You know what makes this blog great? It’s always reminding me of my shortcomings. No, not that I post once a month; that I post resolutions every year and never fulfill them.
This year I planned on ripping all my CDs to my MacBook. Didn’t happen. It’s tedious, there’s never time, the litany of excuses goes on and on. That changes next year.
Why? Because if we’re planning on buying a new home in 2013, I need to shrink my portion of digital goods considerably. There’s no excuse to not have everything loaded onto a computer that can be accessed via home sharing. Flipping content from computer to other devices in the home is really awesome and I’m finally seeing that potential.

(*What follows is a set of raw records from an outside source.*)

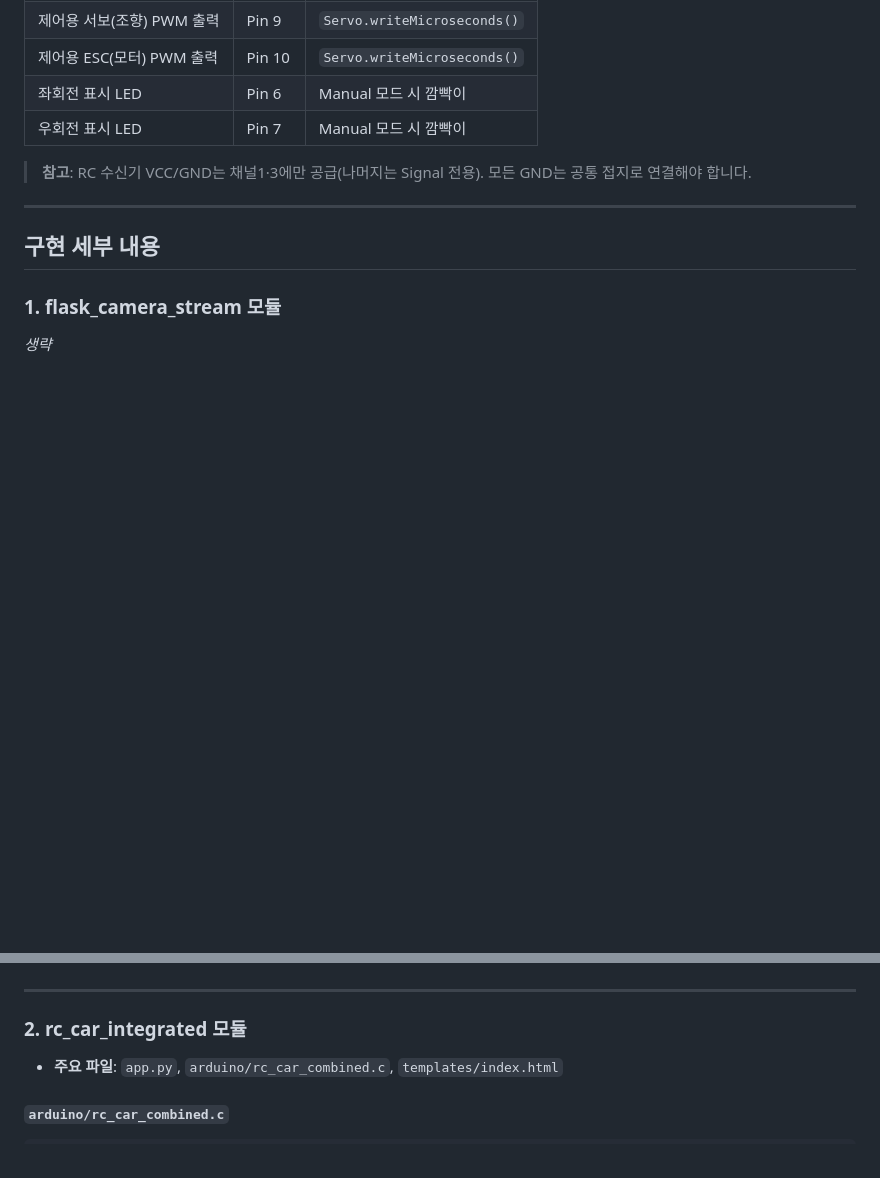
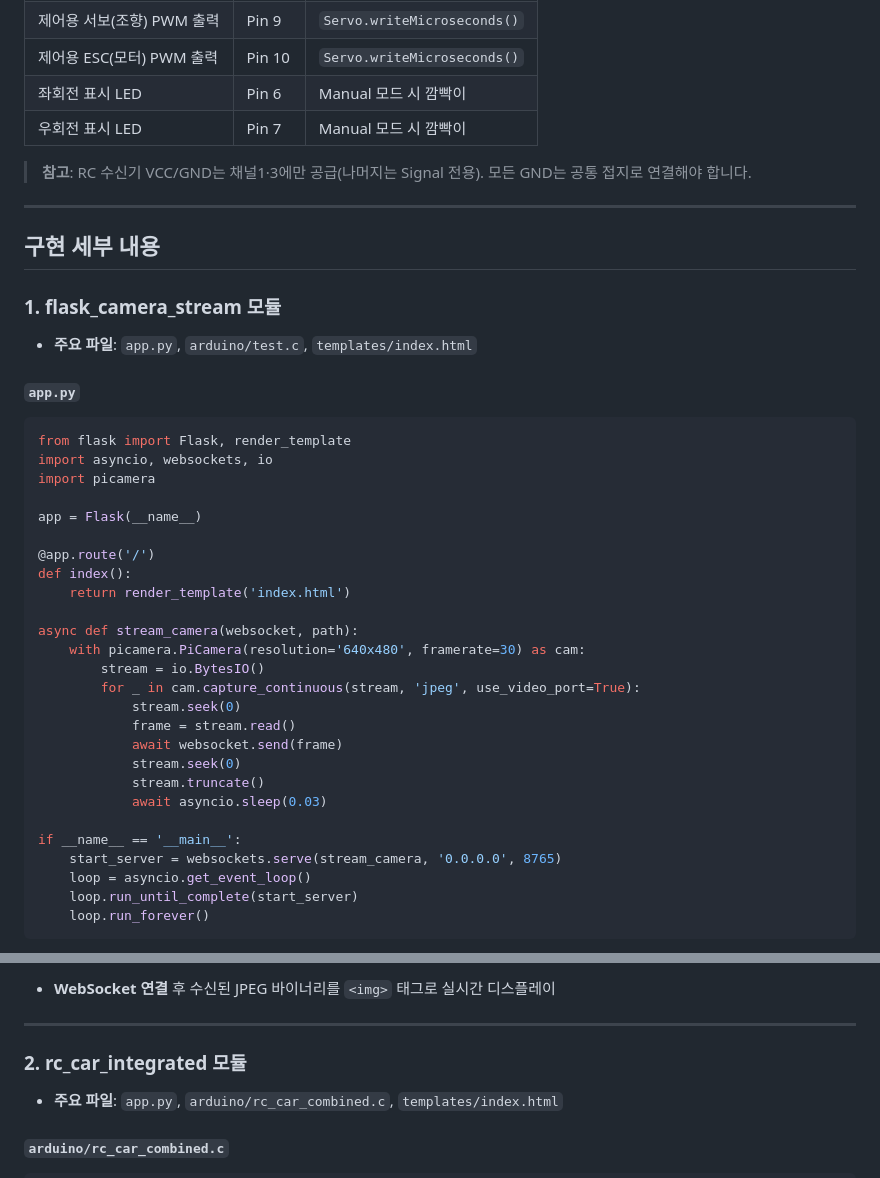
Before and after one commit to kts0423/line_tracer, a Markdown page: readme (1).md, 2 parts joined by grey strips. Drawn GitHub-style; blank space fills up the shorter version.

Commit message:
Update readme (1).md
Signed-off-by: JS <155818661+GilJinsung@users.noreply.github.com>

````diff
--- a/readme (1).md
+++ b/readme (1).md
@@ -118,4 +118,36 @@ Flask/WebSocket 기반의 웹 UI를 통해 실시간 카메라 영상을 스트
 
 ### 1. flask\_camera\_stream 모듈
 
-*생략*
+- **주요 파일**: `app.py`, `arduino/test.c`, `templates/index.html`
+
+#### `app.py`
+
+```python
+from flask import Flask, render_template
+import asyncio, websockets, io
+import picamera
+
+app = Flask(__name__)
+
+@app.route('/')
+def index():
+    return render_template('index.html')
+
+async def stream_camera(websocket, path):
+    with picamera.PiCamera(resolution='640x480', framerate=30) as cam:
+        stream = io.BytesIO()
+        for _ in cam.capture_continuous(stream, 'jpeg', use_video_port=True):
+            stream.seek(0)
+            frame = stream.read()
+            await websocket.send(frame)
+            stream.seek(0)
+            stream.truncate()
+            await asyncio.sleep(0.03)
+
+if __name__ == '__main__':
+    start_server = websockets.serve(stream_camera, '0.0.0.0', 8765)
+    loop = asyncio.get_event_loop()
+    loop.run_until_complete(start_server)
+    loop.run_forever()
+```
+
@@ -122,5 +181,7 @@ Flask/WebSocket 기반의 웹 UI를 통해 실시간 카메라 영상을 스트
+- **WebSocket 연결** 후 수신된 JPEG 바이너리를 `<img>` 태그로 실시간 디스플레이
 
 ---
+
 
 ### 2. rc\_car\_integrated 모듈
 
````
Also changed, not shown: other parts of readme (1).md (+27 -0 lines).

What does it mean? I need an iMac. While everyone is going smaller — whether that’s iPads or MacBook Airs — I’m realizing that I need a machine that can comfortably store all the CDs and DVDs I own locally that I can then access on mobile devices. My MacBook just won’t cut it. I want something that can whirr quietly upstairs and be the classic home computer. I think iMac fits the bill.
Wish me luck in 2012 in getting our digital life together! (Do people still even buy used CDs and DVDs?)
I went to the Apple Store in Cherry Hill yesterday morning to get my Macbook topcase repaired for the third time. I went to the Genius Bar and told the guy that my keyboard cracked while they replaced my fried hard drive. I figured they’d hear me out, understand that there was something fundamentally wrong with my computer and replace the unit altogether. What was there to lose, right? It’s pretty much a blank slate since I haven’t uploaded but a handful of photos to it.
I was told the stock topcase was faulty, but that the subsequent replacements were reinforced. Then why have I been back twice since, I asked. Must’ve been something I did wrong, although the Apple rep was careful not to blame me outright. Silly me. What could I know about a product that’s been nothing but an annoyance since I bought it. The customer is never right, huh?
The fun didn’t end there. When I asked if he could show me how to sync my iPhone to my repaired Macbook, he almost laughed. Not only did he tell me that my iPhone looked pretty beaten and battered — I guess that’s what all Apple employees are trained to say about products that are a whopping two years old — he told me that I wouldn’t be able to sync my phone to the new computer without restoring it to factory settings. Sweet! You mean I can lose all of my apps? Great!
Needless to say, it’s a mess, and I’m not sure what recourse I have. I guess this is what I get for jumping aboard the Apple bandwagon just as the company was rocketing into the stratosphere. Funnier still, this never happened to me with all the PCs I’ve owned since 1996.